● **EXERCISE OBJECTIVE**:
Repeat each entry word for word; the images are not part of the copy.

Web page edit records

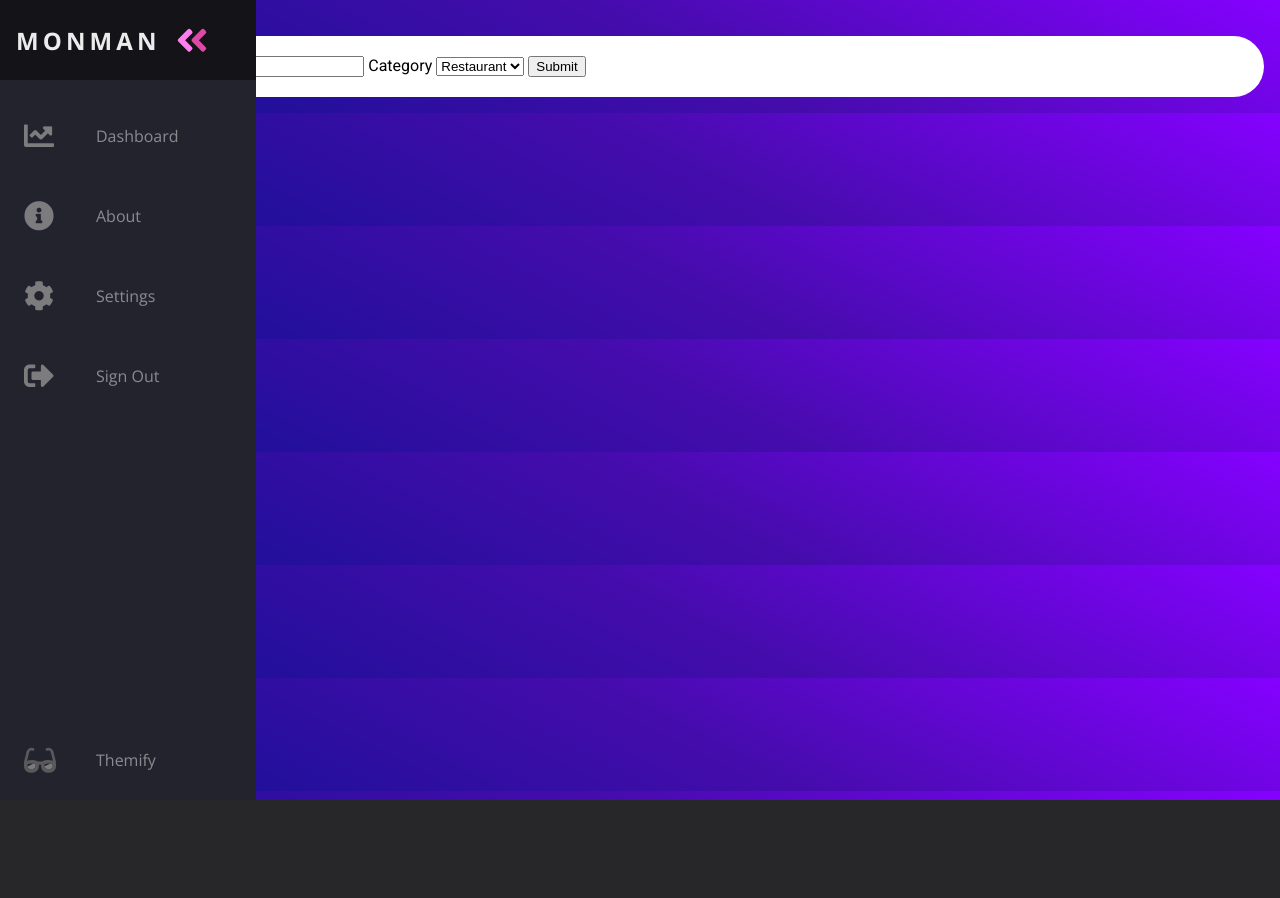
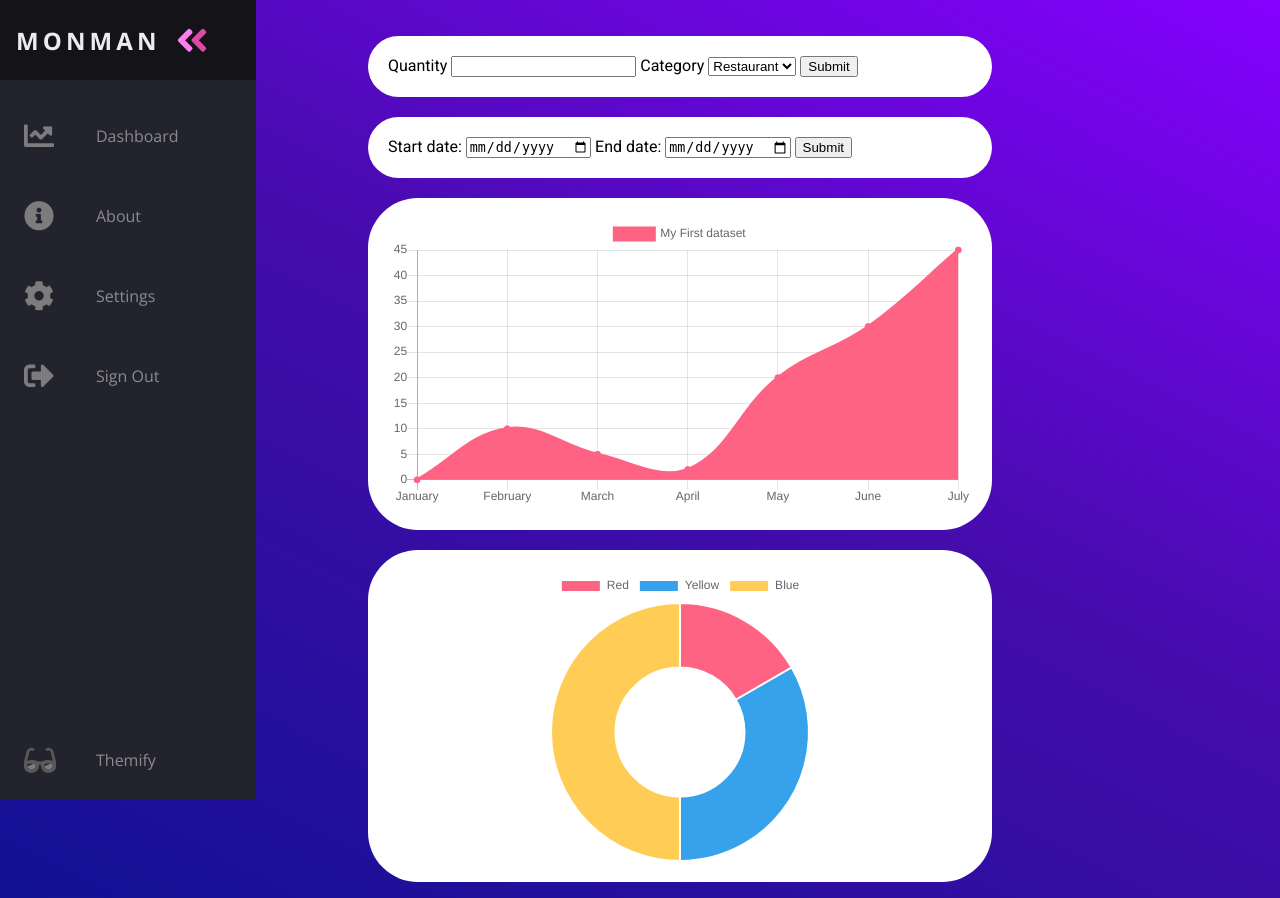
Before and after one commit to miguelcorderocollar/Money-Manager-Web, a Flask app: page / in a window 1280 px wide. Before the commit the page ends 800 px from the top, so only its background shows below. Run offline with Flask 2, Linux system fonts and the light colour scheme; some libraries are stand-ins or nearby versions.

Commit message:
Basic charts done

```diff
--- a/static/css/dashboard.css
+++ b/static/css/dashboard.css
@@ -1,3 +1,13 @@
+.home {
+    /*display: grid;
+    grid-template-areas: "expense   chart";
+    grid-template-columns: 1fr 1fr;
+    grid-template-rows: auto;
+    gap: 0 10px;*/
+    align-items: center;
+    justify-items: center;
+}
+
 .d-item {
     color: black;
     font-family: 'Roboto';
@@ -6,3 +16,23 @@
     background: white;
     margin-top: 20px;
 }
+
+#i-expense {
+    /*grid-area: expense;*/
+    width: 50%;
+}
+
+#i-range {
+    /*grid-area: expense;*/
+    width: 50%;
+}
+
+#i-chart {
+    /*grid-area: chart;*/
+    width: 50%;
+}
+
+#i-donnut {
+    /*grid-area: chart;*/
+    width: 50%;
+}
--- a/templates/home.html
+++ b/templates/home.html
@@ -3,7 +3,7 @@
 
 <div class="home">
 
-    <div class="d-item">
+    <div class="d-item" id="i-expense">
         <form id="input-expense">
             <label>Quantity</label>
             <input type="number" name="quantity">
@@ -17,6 +17,21 @@
             <input type="submit" value="Submit">
         </form>
     </div>
+    <div class="d-item" id="i-range">
+        <form id="input-range">
+            <label for="start">Start date:</label>
+            <input type="date" id="start" name="trip-start">
+            <label for="start">End date:</label>
+            <input type="date" id="end" name="trip-start">
+            <input type="submit" value="Submit">
+        </form>
+    </div>
+    <div class="d-item" id="i-chart">
+        <canvas id="myChart"></canvas>
+    </div>
+    <div class="d-item" id="i-donnut">
+        <canvas id="donnutChart"></canvas>
+    </div>
 
 
 </div>
--- a/templates/layout.html
+++ b/templates/layout.html
@@ -20,6 +20,10 @@
     <script src="https://code.jquery.com/jquery-3.4.1.slim.min.js"
         integrity="sha384-J6qa4849blE2+poT4WnyKhv5vZF5SrPo0iEjwBvKU7imGFAV0wwj1yYfoRSJoZ+n" crossorigin="anonymous">
     </script>
+
+    <!-- ChartJS -->
+    <script src="https://cdn.jsdelivr.net/npm/chart.js@2.9.0"></script>
+
 
     <!-- CSS -->
     <link rel="stylesheet" href="{{url_for('static',filename='css/style.css')}}">
```
Also changed, not shown: static/js/dashboard.js (+45 -2 lines).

● **SOLUTION**:
Before and after one commit to miguelcorderocollar/Money-Manager-Web, a Flask app: page / in a window 1280 px wide. Before the commit the page ends 800 px from the top, so only its background shows below. Run offline with Flask 2, Linux system fonts and the light colour scheme; some libraries are stand-ins or nearby versions.

Commit message:
Basic charts done

```diff
--- a/static/css/dashboard.css
+++ b/static/css/dashboard.css
@@ -1,3 +1,13 @@
+.home {
+    /*display: grid;
+    grid-template-areas: "expense   chart";
+    grid-template-columns: 1fr 1fr;
+    grid-template-rows: auto;
+    gap: 0 10px;*/
+    align-items: center;
+    justify-items: center;
+}
+
 .d-item {
     color: black;
     font-family: 'Roboto';
@@ -6,3 +16,23 @@
     background: white;
     margin-top: 20px;
 }
+
+#i-expense {
+    /*grid-area: expense;*/
+    width: 50%;
+}
+
+#i-range {
+    /*grid-area: expense;*/
+    width: 50%;
+}
+
+#i-chart {
+    /*grid-area: chart;*/
+    width: 50%;
+}
+
+#i-donnut {
+    /*grid-area: chart;*/
+    width: 50%;
+}
--- a/templates/home.html
+++ b/templates/home.html
@@ -3,7 +3,7 @@
 
 <div class="home">
 
-    <div class="d-item">
+    <div class="d-item" id="i-expense">
         <form id="input-expense">
             <label>Quantity</label>
             <input type="number" name="quantity">
@@ -17,6 +17,21 @@
             <input type="submit" value="Submit">
         </form>
     </div>
+    <div class="d-item" id="i-range">
+        <form id="input-range">
+            <label for="start">Start date:</label>
+            <input type="date" id="start" name="trip-start">
+            <label for="start">End date:</label>
+            <input type="date" id="end" name="trip-start">
+            <input type="submit" value="Submit">
+        </form>
+    </div>
+    <div class="d-item" id="i-chart">
+        <canvas id="myChart"></canvas>
+    </div>
+    <div class="d-item" id="i-donnut">
+        <canvas id="donnutChart"></canvas>
+    </div>
 
 
 </div>
--- a/templates/layout.html
+++ b/templates/layout.html
@@ -20,6 +20,10 @@
     <script src="https://code.jquery.com/jquery-3.4.1.slim.min.js"
         integrity="sha384-J6qa4849blE2+poT4WnyKhv5vZF5SrPo0iEjwBvKU7imGFAV0wwj1yYfoRSJoZ+n" crossorigin="anonymous">
     </script>
+
+    <!-- ChartJS -->
+    <script src="https://cdn.jsdelivr.net/npm/chart.js@2.9.0"></script>
+
 
     <!-- CSS -->
     <link rel="stylesheet" href="{{url_for('static',filename='css/style.css')}}">
```
Also changed, not shown: static/js/dashboard.js (+45 -2 lines).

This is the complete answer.